Bitter Harvest Moon
1914, Hull. When war is declared, Emily Walker is an impressionable eleven-year-old. Her two elder brothers join up, as does Robert, the boy next door to their new family home, who joins the Royal Flying Corps as a pilot. Emily matures and falls in love with Robert, but it is her mother’s sister, Aunt Eleanor, an independent ex-suffragette, who influences her, more so than her father, a stern bank manager, and her mother, a housewife who keeps their home in perfect order.
Situated on the east coast of England and a major port, Hull is a target for German warfare from the air, in the form of Zeppelins, and sea. Bitter Harvest Moon shows the devastation. When Edward is killed on the western front and David is discharged from the army suffering from shell shock (now understood as PTSD), Emily’s mother suffers from depression, and her father’s staunch belief in traditional values is rattled. With the news that Robert has been reported as missing and presumed dead, Emily faces even more anguish. When he dies, not from war but a car crash once back home, the futility of war hits her hard.

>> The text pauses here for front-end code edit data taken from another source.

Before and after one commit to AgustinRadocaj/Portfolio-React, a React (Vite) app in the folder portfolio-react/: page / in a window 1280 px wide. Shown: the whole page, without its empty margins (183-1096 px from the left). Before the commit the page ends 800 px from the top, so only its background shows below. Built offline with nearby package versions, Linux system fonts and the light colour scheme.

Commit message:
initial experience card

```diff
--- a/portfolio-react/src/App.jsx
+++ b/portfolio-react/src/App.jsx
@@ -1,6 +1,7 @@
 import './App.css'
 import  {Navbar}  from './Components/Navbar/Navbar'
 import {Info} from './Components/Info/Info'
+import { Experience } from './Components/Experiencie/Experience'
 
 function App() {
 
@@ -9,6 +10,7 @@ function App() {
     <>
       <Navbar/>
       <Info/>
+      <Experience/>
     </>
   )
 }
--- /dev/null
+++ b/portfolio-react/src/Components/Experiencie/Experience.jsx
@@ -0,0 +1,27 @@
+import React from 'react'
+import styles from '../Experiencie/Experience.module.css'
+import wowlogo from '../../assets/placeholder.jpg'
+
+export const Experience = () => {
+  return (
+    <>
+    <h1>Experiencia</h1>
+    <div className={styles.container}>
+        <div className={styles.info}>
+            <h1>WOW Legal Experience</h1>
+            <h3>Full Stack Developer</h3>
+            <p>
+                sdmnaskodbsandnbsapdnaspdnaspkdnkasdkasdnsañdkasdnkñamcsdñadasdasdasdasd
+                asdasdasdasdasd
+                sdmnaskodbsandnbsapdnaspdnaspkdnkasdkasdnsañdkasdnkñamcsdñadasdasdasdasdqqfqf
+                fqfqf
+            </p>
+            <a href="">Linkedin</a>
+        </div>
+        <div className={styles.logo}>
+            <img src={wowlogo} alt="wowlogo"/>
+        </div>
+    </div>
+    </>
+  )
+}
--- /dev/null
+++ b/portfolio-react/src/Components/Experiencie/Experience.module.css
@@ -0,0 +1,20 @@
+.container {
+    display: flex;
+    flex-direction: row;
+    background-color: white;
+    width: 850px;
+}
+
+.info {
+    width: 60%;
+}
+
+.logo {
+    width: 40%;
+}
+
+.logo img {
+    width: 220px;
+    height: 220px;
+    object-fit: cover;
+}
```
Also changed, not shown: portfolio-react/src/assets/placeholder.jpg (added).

Although the novel is fastidiously researched, Emily is too passive to be a compelling lead character. She doesn’t make things happen; things happen to her. She works in a London hospital briefly but mainly stays in Hull, and while realistic, this doesn’t make for a gripping story. The author knows his history and renders it, in great detail, at the expense of page-turning action. The novel will resonate with those who know Hull, but otherwise may be of limited interest, given the very many books that describe life in the fateful years of 1914-1918.